■ Data to examine:
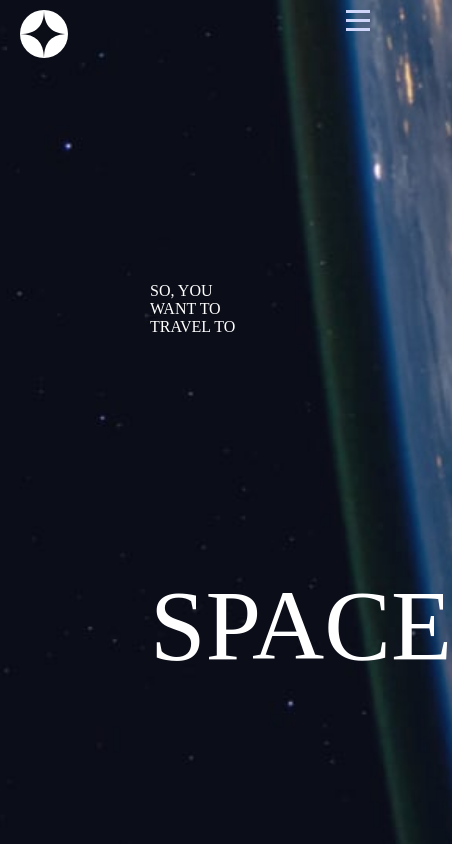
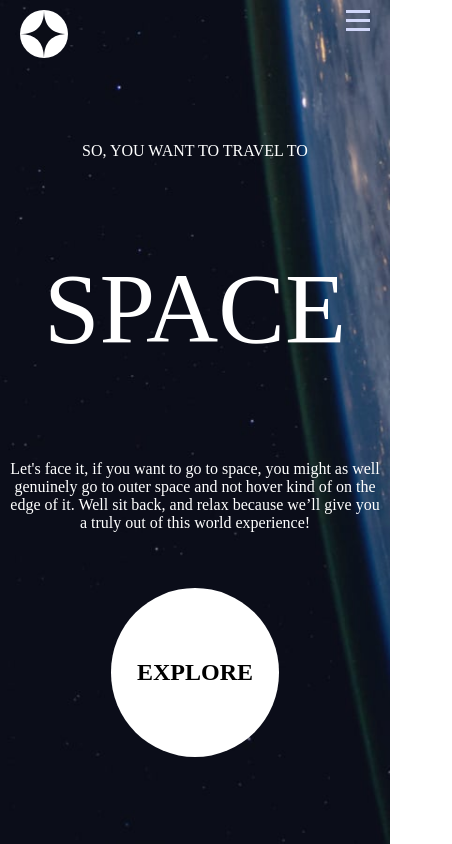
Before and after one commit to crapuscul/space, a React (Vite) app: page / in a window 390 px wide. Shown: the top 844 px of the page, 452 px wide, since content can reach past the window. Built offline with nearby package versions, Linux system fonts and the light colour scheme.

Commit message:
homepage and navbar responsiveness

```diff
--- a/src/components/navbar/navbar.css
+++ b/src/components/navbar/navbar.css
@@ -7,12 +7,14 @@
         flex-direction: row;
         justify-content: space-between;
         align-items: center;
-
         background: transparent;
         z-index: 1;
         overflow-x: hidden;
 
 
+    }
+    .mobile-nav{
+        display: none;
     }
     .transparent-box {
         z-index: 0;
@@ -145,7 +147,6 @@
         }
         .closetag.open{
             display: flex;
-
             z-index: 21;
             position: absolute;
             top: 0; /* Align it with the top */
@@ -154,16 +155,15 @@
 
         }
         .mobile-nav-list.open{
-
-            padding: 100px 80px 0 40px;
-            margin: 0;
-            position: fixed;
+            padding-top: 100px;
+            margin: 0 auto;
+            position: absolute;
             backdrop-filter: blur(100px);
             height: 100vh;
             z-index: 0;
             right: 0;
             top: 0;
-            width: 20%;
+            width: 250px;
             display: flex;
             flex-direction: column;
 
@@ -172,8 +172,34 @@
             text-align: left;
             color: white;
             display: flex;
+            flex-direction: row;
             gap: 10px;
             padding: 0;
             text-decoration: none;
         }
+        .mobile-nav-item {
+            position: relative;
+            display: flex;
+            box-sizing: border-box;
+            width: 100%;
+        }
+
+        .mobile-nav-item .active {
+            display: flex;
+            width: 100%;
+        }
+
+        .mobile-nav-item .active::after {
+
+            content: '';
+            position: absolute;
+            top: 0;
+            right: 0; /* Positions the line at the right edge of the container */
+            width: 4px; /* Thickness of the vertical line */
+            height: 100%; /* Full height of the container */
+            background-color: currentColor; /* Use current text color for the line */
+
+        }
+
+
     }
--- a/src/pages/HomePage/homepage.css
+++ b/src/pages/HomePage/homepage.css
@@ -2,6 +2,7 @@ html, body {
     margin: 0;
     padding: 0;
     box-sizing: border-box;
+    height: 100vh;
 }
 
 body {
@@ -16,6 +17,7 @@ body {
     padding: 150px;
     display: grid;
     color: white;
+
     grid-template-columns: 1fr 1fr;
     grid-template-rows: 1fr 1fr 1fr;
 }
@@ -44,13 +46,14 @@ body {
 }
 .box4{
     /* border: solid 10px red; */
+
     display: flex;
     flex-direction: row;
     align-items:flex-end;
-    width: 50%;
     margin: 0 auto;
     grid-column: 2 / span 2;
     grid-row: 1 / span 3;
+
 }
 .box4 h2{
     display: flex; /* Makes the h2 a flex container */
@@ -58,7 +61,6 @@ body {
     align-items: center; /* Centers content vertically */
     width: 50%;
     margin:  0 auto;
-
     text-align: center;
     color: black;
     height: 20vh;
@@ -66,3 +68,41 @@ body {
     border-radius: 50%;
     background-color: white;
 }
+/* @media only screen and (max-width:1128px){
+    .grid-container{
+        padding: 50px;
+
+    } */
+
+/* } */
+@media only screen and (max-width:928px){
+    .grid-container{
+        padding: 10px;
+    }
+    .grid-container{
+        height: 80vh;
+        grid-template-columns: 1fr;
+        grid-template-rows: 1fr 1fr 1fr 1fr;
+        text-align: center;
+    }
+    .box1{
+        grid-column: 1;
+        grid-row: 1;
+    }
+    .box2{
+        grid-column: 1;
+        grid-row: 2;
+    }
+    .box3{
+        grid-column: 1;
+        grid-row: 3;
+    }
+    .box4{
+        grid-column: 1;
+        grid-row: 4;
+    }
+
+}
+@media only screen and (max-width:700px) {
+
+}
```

* * *

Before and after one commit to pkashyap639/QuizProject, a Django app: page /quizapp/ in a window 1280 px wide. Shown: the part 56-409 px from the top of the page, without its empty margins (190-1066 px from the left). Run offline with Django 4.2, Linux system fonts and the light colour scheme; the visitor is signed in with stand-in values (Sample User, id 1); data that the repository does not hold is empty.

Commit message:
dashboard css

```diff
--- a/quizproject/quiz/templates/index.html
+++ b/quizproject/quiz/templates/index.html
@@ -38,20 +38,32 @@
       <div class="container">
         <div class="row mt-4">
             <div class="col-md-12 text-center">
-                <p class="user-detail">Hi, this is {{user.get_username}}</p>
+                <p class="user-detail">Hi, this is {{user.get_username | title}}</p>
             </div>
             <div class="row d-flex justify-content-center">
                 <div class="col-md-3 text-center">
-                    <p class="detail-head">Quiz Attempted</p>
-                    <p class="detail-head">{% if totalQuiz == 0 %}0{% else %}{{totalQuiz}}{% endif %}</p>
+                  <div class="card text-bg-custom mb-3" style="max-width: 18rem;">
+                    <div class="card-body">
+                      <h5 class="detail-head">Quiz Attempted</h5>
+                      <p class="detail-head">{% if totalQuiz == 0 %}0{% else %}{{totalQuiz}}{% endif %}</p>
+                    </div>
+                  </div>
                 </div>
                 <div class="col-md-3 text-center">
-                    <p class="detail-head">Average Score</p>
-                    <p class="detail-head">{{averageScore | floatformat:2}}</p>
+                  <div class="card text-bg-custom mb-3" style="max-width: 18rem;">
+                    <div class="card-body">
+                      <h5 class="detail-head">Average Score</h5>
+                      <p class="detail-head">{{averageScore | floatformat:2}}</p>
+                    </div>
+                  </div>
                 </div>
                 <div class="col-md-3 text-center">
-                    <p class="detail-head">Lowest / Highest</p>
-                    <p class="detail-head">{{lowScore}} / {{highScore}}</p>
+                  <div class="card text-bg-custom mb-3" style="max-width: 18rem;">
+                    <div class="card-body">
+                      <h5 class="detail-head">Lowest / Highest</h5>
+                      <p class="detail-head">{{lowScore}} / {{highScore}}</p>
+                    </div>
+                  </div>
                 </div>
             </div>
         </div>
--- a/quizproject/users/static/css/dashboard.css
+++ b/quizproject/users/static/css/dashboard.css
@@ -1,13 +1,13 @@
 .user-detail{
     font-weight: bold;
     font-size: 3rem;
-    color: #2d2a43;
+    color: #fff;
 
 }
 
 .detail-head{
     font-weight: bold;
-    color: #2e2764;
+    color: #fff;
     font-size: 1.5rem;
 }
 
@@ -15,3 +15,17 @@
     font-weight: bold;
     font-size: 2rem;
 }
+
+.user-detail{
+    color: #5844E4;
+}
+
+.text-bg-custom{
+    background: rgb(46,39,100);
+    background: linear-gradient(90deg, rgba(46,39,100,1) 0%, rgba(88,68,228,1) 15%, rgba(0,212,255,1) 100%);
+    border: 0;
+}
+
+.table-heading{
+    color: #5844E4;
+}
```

■ Exercise directions: Return, in full, every line of these entries that holds "after".

■ Response to the task:
Before and after one commit to crapuscul/space, a React (Vite) app: page / in a window 390 px wide. Shown: the top 844 px of the page, 452 px wide, since content can reach past the window. Built offline with nearby package versions, Linux system fonts and the light colour scheme.
+        .mobile-nav-item .active::after {
Before and after one commit to pkashyap639/QuizProject, a Django app: page /quizapp/ in a window 1280 px wide. Shown: the part 56-409 px from the top of the page, without its empty margins (190-1066 px from the left). Run offline with Django 4.2, Linux system fonts and the light colour scheme; the visitor is signed in with stand-in values (Sample User, id 1); data that the repository does not hold is empty.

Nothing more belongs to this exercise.